My two cents.
I agree that there are some great vintage amps out there and some can be had for a song. Some of the vintage Sony amps, particularly the Sony V-fet components of the early seventies sound silky smooth with awesome PRAT (pace-rhythm and timing). Certainly these amps and receivers are below the radar compared to the Marantz and Sansui products of the same era.

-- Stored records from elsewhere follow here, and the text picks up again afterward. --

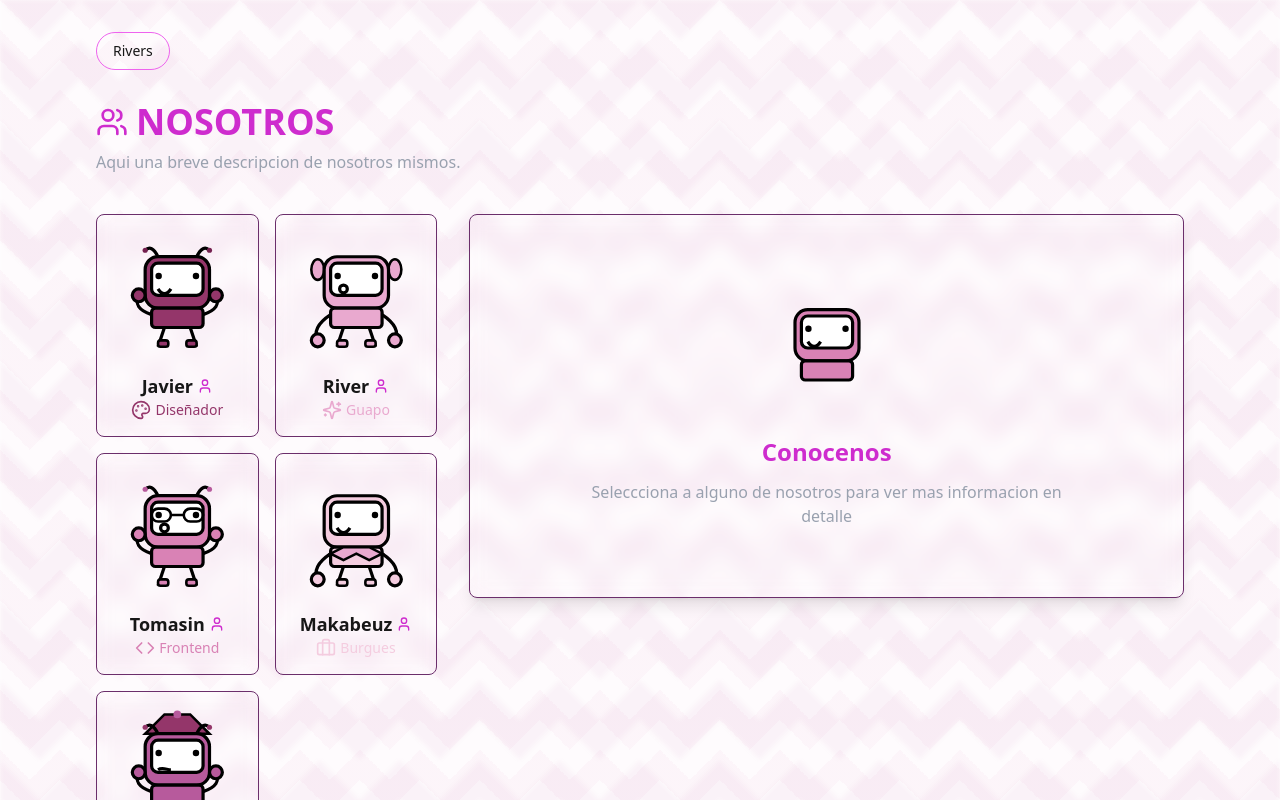
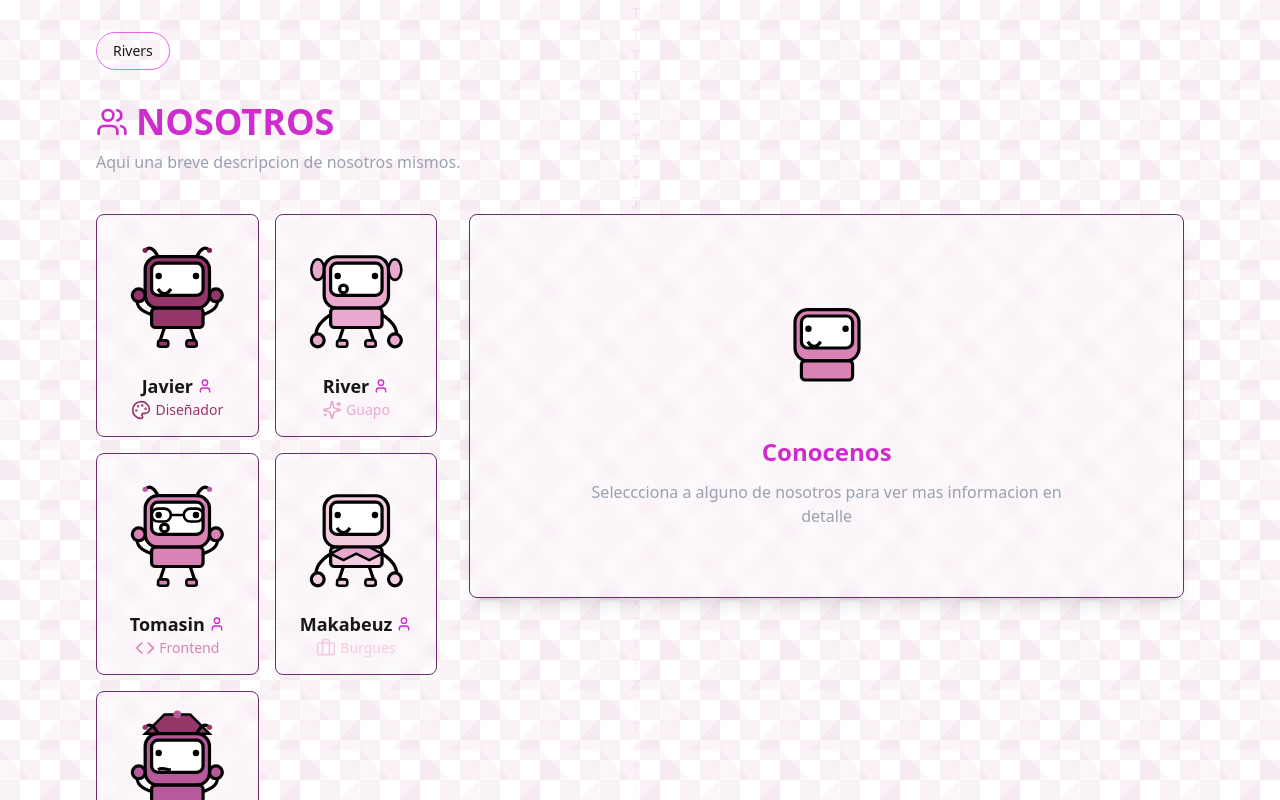
Before and after one commit to T0m4s1n/consulta, a Next.js app: page / in a window 1280 px wide. Shown: the top 800 px of the page. Built offline with nearby package versions, Linux system fonts and the light colour scheme.

Commit message:
gradient

```diff
--- a/app/Presentation.tsx
+++ b/app/Presentation.tsx
@@ -4,7 +4,7 @@ import React, { useState, useEffect } from 'react';
 import { Users, User, Sparkles, Code, Palette, Briefcase, Database } from 'lucide-react';
 
 const InteractiveTeam = () => {
-  const [selectedMember, setSelectedMember] = useState<number | null>(null);
+  const [selectedMember, setSelectedMember] = useState(null);
   const [positionX, setPositionX] = useState(0);
   const [animating, setAnimating] = useState(false);
   const [eyeBlink, setEyeBlink] = useState(false);
@@ -38,9 +38,9 @@ const InteractiveTeam = () => {
       icon: <Palette className="h-5 w-5" />,
       characteristics: {
         antennas: true,
-        expression: "happy" as "happy" | "surprised" | "thoughtful",
+        expression: "happy",
         armsUp: true,
-        specialFeature: "glow" as "glow" | "ears" | "hat" | "bowtie" | "glasses"
+        specialFeature: "glow"
       }
     },
     {
@@ -54,9 +54,9 @@ const InteractiveTeam = () => {
       icon: <Sparkles className="h-5 w-5" />,
       characteristics: {
         antennas: false,
-        expression: "surprised" as "happy" | "surprised" | "thoughtful",
+        expression: "surprised",
         armsUp: false,
-        specialFeature: "ears" as "glow" | "ears" | "hat" | "bowtie" | "glasses"
+        specialFeature: "ears"
       }
     },
     {
@@ -70,9 +70,9 @@ const InteractiveTeam = () => {
       icon: <Code className="h-5 w-5" />,
       characteristics: {
         antennas: true,
-        expression: "surprised" as "happy" | "surprised" | "thoughtful",
+        expression: "surprised",
         armsUp: true,
-        specialFeature: "glasses" as "glow" | "ears" | "hat" | "bowtie" | "glasses"
+        specialFeature: "glasses"
       }
     },
     {
@@ -86,9 +86,9 @@ const InteractiveTeam = () => {
       icon: <Briefcase className="h-5 w-5" />,
       characteristics: {
         antennas: false,
-        expression: "happy" as "happy" | "surprised" | "thoughtful",
+        expression: "happy",
         armsUp: false,
-        specialFeature: "bowtie" as "glow" | "ears" | "hat" | "bowtie" | "glasses"
+        specialFeature: "bowtie"
       }
     },
     {
@@ -102,14 +102,14 @@ const InteractiveTeam = () => {
       icon: <Database className="h-5 w-5" />,
       characteristics: {
         antennas: true,
-        expression: "thoughtful" as "happy" | "surprised" | "thoughtful",
+        expression: "thoughtful",
         armsUp: true,
-        specialFeature: "hat" as "glow" | "ears" | "hat" | "bowtie" | "glasses"
+        specialFeature: "hat"
       }
     }
   ];
 
-  const selectMember = (id: number) => {
+  const selectMember = (id) => {
     if (animating) return;
 
     setAnimating(true);
@@ -130,20 +130,8 @@ const InteractiveTeam = () => {
 
   const currentMember = teamMembers.find(m => m.id === selectedMember) || null;
 
-  interface RobotAvatarProps {
-    color: string;
-    accent: string;
-    characteristics: {
-      antennas: boolean;
-      expression: "happy" | "surprised" | "thoughtful";
-      armsUp: boolean;
-      specialFeature: "glow" | "ears" | "hat" | "bowtie" | "glasses";
-    };
-    pulse: boolean;
-  }
-
-  const RobotAvatar: React.FC<RobotAvatarProps> = ({ color, accent, characteristics, pulse }) => {
-    const getExpression = (type: "happy" | "surprised" | "thoughtful") => {
+  const RobotAvatar = ({ color, accent, characteristics, pulse }) => {
+    const getExpression = (type) => {
       switch(type) {
         case "happy":
           return <path d={mouthMove ? "M33 45 C38 53, 42 53, 47 45" : "M35 45 C38 50, 42 50, 45 45"}
@@ -153,10 +141,12 @@ const InteractiveTeam = () => {
         case "thoughtful":
           return <path d={mouthMove ? "M34 48 C39 44, 42 48, 46 48" : "M35 48 C38 46, 42 48, 45 48"}
                       stroke="black" strokeWidth="2.5" fill="none" />;
+        default:
+          return <path d="M35 45 C38 50, 42 50, 45 45" stroke="black" strokeWidth="2.5" fill="none" />;
       }
     };
 
-    const renderSpecialFeature = (feature: "glow" | "ears" | "hat" | "bowtie" | "glasses") => {
+    const renderSpecialFeature = (feature) => {
       switch(feature) {
         case "glow":
           return pulse ? <circle cx="50" cy="50" r="45" fill={color} opacity="0.3" /> : null;
@@ -186,6 +176,8 @@ const InteractiveTeam = () => {
               <path d="M45 35 L55 35" stroke="black" strokeWidth="2" />
             </>
           );
+        default:
+          return null;
       }
     };
 
@@ -341,38 +333,67 @@ const InteractiveTeam = () => {
 
   return (
     <div className="relative w-full min-h-screen text-foreground bg-background font-sans overflow-hidden">
-      {/* Rhombus Pattern Background */}
+      {/* Enhanced Background Pattern */}
       <div className="absolute inset-0 overflow-hidden">
         <div
           className="absolute inset-0"
           style={{
             backgroundImage: `
-              linear-gradient(135deg, rgba(183, 90, 156, 0.05) 25%, transparent 25%),
-              linear-gradient(225deg, rgba(183, 90, 156, 0.05) 25%, transparent 25%),
-              linear-gradient(45deg, rgba(183, 90, 156, 0.05) 25%, transparent 25%),
-              linear-gradient(315deg, rgba(183, 90, 156, 0.05) 25%, transparent 25%)
+              linear-gradient(45deg, rgba(183, 90, 156, 0.08) 25%, transparent 25%),
+              linear-gradient(-45deg, rgba(183, 90, 156, 0.08) 25%, transparent 25%),
+              linear-gradient(45deg, transparent 75%, rgba(183, 90, 156, 0.08) 75%),
+              linear-gradient(-45deg, transparent 75%, rgba(183, 90, 156, 0.08) 75%)
             `,
-            backgroundPosition: '40px 0, 40px 0, 0 0, 0 0',
-            backgroundSize: '80px 80px',
-            backgroundColor: 'rgba(217, 130, 181, 0.03)',
-            backgroundBlendMode: 'multiply',
-            filter: 'blur(2px)'
+            backgroundSize: '40px 40px',
+            backgroundPosition: '0 0, 0 20px, 20px -20px, -20px 0px',
+            filter: 'blur(0.5px)'
           }}
         />
         <div
           className="absolute inset-0"
           style={{
             backgroundImage: `
-              linear-gradient(135deg, rgba(233, 169, 207, 0.07) 25%, transparent 25%),
-              linear-gradient(225deg, rgba(233, 169, 207, 0.07) 25%, transparent 25%),
-              linear-gradient(45deg, rgba(233, 169, 207, 0.07) 25%, transparent 25%),
-              linear-gradient(315deg, rgba(233, 169, 207, 0.07) 25%, transparent 25%)
+              linear-gradient(45deg, rgba(217, 130, 181, 0.1) 25%, transparent 25%),
+              linear-gradient(-45deg, rgba(217, 130, 181, 0.1) 25%, transparent 25%)
             `,
-            backgroundPosition: '30px 0, 30px 0, 0 0, 0 0',
             backgroundSize: '60px 60px',
-            backgroundBlendMode: 'multiply',
+            backgroundPosition: '0 0, 0 30px',
+            opacity: '0.7',
+            filter: 'blur(1px)'
           }}
         />
+        <div
+          className="absolute inset-0 grid"
+          style={{
+            gridTemplate: 'repeat(calc(100% / 40px), 1fr) / repeat(calc(100% / 40px), 1fr)',
+            placeItems: 'center',
+            color: 'rgba(183, 90, 156, 0.15)',
+            fontFamily: '"Space Mono", monospace',
+            fontSize: '14px',
+            fontWeight: '700',
+            maskImage: 'linear-gradient(to bottom, rgba(255, 255, 255, 0.6) 0%, rgba(255, 255, 255, 0.4) 50%, rgba(255, 255, 255, 0.2) 100%)',
+            WebkitMaskImage: 'linear-gradient(to bottom, rgba(255, 255, 255, 0.6) 0%, rgba(255, 255, 255, 0.4) 50%, rgba(255, 255, 255, 0.2) 100%)',
+            animation: 'patternFloat 20s ease-in-out reverse infinite'
+          }}
+          aria-hidden="true"
+        >
+          {Array(100).fill('T').map((letter, i) => (
+            <span key={i}>{letter}</span>
+          ))}
+        </div>
+        <style jsx>{`
+          @keyframes patternFloat {
+            0% {
+              transform: translateY(0) translateX(0);
+            }
+            50% {
+              transform: translateY(5px) translateX(-5px);
+            }
+            100% {
+              transform: translateY(0) translateX(0);
+            }
+          }
+        `}</style>
       </div>
 
       <div className="relative z-10 max-w-6xl mx-auto p-8">
```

Since I am not capable of ripping the stuff apart to bring it up to spec I have chosen to go the route of finding new used tube equipment, particularly some of the better U.S assembled but sourced from China products that are starting to flood the used market. Recently purchased a used Jolida 502-B integrated with 6550 EH tubes for 750 Canadian. This amp is a blast --and no humming or worries about age related issues. Such products are not innovative and usually stick to classic well proven designs. Makes a lot of sense for tubeholics that are not well versed in the "old ways". Of course the only question is one of reliability and longevity(so far so good). In any event I think this avenue can provide those looking for bang for the buck a viable alternative. Like all things do a little homework and buy used and stick to models with a track record and you won't be disappointed.
The right vintage amp will beat anything based upon the investment requirement. It is not like an automobile where technology has improved performance and the value ratio between new and vintage favors new.
The reason, the "golden age" of analog is NOT 2006, at least not yet. It was in the late 60's through early 80's. The best equipment built then focused on analog and 2-channel stereo. Check out the internal components and build quality used on equipment such as McIntosh, Yamaha, Marantz, to name just a few. You will find everything down to the capacitors still superior by today's standards. With some minor adjustments and replacement of some caps the better vintage amps will perform like nobody's business. Maybe even replace the power cord. (THERE ARE GOOD TECHNICIANS WHO DO THIS.) This includes the phono stages in the preamps. Change out capacitors to say, black caps, and WOW! Good deal and fun to own!
This is a simplistic response but it's on point.